I assume the Politics Blog’s readership falls off a cliff about this time on a Friday, only to bounce back on Monday, assuming Stark and I are posting items.
Still, this is the first good chance I’ve had in a while to attend to the Politics Blog. I’ve been working on a few bigger stories, including one on the Whatcom Tea Party and the stance of some of its officers against Agenda 21, the U.N. prescription for sustainable development practices worldwide.
In the story, which will appear on Sunday, Dec. 23, I only observe and report, I don’t judge. I do talk to some people who criticized those who subscribe to Agenda 21-as-a-plan-for-one-world-government as advancing an “unhinged conspiracy theory.” (Those words were from popular left-leaning blogger Riley Sweeney. *Apologies to Mr. Sweeney, by the way, for this post’s headline.)
A good news website for the conspiratorially inclined is WorldNetDaily, which emphasizes Barack Obama’s purported ineligibility for the presidency based on his birth status. Here’s a recent article from WND on that issue.
Rosa Koire is an author who is well spoken on the notion that the U.N. plan is being practiced, wittingly or not, by local governments in Whatcom County and elsewhere. She spoke to a friendly audience (at least it was friendly in the first hour; I didn’t watch beyond that) at Western Washington University in October, which you can see in this video.

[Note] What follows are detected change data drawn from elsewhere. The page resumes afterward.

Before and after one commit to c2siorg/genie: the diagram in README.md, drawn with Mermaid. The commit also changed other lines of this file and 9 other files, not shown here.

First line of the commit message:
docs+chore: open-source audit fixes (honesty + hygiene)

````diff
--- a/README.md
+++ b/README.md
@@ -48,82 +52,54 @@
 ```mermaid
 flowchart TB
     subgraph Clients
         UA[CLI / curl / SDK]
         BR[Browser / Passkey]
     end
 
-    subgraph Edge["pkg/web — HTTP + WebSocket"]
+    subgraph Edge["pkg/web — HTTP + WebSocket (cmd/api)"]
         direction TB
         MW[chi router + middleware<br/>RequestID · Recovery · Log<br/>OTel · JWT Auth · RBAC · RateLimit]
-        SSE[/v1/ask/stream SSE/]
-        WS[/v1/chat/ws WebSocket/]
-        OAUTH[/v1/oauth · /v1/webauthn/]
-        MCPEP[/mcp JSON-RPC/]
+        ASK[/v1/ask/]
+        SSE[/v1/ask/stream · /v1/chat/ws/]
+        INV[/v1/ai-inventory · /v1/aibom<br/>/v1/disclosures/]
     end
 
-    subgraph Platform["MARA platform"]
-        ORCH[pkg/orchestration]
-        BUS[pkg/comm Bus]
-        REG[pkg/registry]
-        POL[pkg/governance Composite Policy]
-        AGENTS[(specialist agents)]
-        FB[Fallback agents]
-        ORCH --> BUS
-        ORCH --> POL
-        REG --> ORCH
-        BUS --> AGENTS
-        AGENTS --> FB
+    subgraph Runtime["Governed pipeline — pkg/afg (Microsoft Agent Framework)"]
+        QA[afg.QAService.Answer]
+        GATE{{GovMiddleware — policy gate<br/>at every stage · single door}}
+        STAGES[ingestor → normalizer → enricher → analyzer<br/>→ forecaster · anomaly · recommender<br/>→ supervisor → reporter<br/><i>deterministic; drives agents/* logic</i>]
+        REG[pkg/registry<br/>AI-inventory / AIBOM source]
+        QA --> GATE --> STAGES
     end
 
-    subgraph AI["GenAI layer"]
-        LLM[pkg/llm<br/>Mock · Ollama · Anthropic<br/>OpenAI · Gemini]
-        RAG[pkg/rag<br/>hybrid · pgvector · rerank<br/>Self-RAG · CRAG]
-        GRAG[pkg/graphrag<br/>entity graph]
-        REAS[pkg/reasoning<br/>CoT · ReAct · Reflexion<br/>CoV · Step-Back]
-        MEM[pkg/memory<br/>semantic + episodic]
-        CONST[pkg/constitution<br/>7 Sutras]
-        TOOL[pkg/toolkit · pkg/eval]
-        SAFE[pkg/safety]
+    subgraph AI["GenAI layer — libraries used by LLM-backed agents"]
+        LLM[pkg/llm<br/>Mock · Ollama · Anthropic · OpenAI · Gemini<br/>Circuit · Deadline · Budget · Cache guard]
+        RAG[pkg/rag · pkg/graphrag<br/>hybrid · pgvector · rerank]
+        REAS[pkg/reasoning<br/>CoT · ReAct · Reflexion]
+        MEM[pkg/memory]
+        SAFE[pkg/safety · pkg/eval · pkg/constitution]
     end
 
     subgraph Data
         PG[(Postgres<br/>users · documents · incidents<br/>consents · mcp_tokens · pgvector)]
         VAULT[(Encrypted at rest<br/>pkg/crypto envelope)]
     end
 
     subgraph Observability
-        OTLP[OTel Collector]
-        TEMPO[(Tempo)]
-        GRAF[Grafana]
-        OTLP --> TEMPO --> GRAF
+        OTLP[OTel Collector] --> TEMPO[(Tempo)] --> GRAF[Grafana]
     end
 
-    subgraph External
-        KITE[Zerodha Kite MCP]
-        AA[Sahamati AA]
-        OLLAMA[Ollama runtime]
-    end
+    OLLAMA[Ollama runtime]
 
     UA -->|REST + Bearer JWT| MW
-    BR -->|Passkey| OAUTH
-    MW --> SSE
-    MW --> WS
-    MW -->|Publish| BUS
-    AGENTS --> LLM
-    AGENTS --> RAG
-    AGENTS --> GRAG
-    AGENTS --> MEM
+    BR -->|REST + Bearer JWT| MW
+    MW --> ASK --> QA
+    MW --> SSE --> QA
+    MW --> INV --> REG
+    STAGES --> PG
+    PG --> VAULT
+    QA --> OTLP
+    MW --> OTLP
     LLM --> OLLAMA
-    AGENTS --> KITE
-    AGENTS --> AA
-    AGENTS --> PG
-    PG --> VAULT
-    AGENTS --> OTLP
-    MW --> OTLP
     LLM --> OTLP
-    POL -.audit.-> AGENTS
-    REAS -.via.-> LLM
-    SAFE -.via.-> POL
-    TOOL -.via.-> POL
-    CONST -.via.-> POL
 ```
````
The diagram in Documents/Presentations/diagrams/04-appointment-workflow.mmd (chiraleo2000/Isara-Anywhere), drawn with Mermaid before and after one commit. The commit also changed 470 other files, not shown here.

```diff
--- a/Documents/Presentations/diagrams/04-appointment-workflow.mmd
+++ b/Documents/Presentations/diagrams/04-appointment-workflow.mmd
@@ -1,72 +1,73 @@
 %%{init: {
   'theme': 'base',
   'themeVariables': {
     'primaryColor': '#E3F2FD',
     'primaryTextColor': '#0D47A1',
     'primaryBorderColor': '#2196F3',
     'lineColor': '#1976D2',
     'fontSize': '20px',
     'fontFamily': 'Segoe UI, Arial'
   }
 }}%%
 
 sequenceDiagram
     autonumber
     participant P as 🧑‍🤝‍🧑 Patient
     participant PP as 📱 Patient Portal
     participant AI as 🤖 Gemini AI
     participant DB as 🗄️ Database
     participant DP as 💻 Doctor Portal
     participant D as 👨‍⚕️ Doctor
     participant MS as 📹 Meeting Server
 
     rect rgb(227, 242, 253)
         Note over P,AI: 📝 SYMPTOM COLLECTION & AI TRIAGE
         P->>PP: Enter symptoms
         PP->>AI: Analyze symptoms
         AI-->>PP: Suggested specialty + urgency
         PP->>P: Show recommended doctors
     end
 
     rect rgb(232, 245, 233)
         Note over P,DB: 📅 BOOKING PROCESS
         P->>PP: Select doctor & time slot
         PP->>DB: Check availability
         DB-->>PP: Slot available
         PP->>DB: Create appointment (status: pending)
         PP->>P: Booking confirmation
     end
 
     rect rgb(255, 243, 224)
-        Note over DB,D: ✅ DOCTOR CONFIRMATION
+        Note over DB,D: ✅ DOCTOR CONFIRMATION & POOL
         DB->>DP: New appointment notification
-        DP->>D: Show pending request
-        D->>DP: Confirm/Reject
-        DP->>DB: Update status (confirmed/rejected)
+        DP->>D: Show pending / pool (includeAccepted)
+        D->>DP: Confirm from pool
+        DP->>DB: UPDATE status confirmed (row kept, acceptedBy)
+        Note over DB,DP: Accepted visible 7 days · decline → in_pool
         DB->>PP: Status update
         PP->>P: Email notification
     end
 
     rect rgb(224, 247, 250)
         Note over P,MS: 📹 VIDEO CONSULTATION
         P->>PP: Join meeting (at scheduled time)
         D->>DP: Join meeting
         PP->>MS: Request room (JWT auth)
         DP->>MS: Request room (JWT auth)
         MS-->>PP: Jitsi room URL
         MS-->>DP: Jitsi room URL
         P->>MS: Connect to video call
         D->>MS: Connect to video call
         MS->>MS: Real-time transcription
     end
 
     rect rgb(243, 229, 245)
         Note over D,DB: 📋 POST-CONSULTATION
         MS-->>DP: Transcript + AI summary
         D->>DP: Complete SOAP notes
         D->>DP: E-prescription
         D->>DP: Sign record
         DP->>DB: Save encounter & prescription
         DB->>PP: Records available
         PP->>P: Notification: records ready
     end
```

One other thing, to make sure we’re all on the same page. With social media we’re in a new era, and a lot of people still don’t know the rules. Here’s one rule relating to Facebook: Imagine you are a public figure, and you post on Facebook something that’s in the public interest, *and* your Facebook page is visible to the public such that I can see it even though I am not your friend. That information is already out there for the whole world to see, so if I write about it in The Herald or post it on this blog because it has news value, then I am simply doing my job as a journalist. In this case, Facebook is just another source of information for me.
If you’re posting about your dog’s trip to the vet, or a photo of your first-grader’s latest school project, it’s safe to say I’ll leave it alone.
Bottom line: On Facebook, just as on any other blog site or website, public means public.
I have a few more “odds and ends” that I’ve held onto, to post next week. Hope you get away from your digital devices long enough to have some quality time with family then.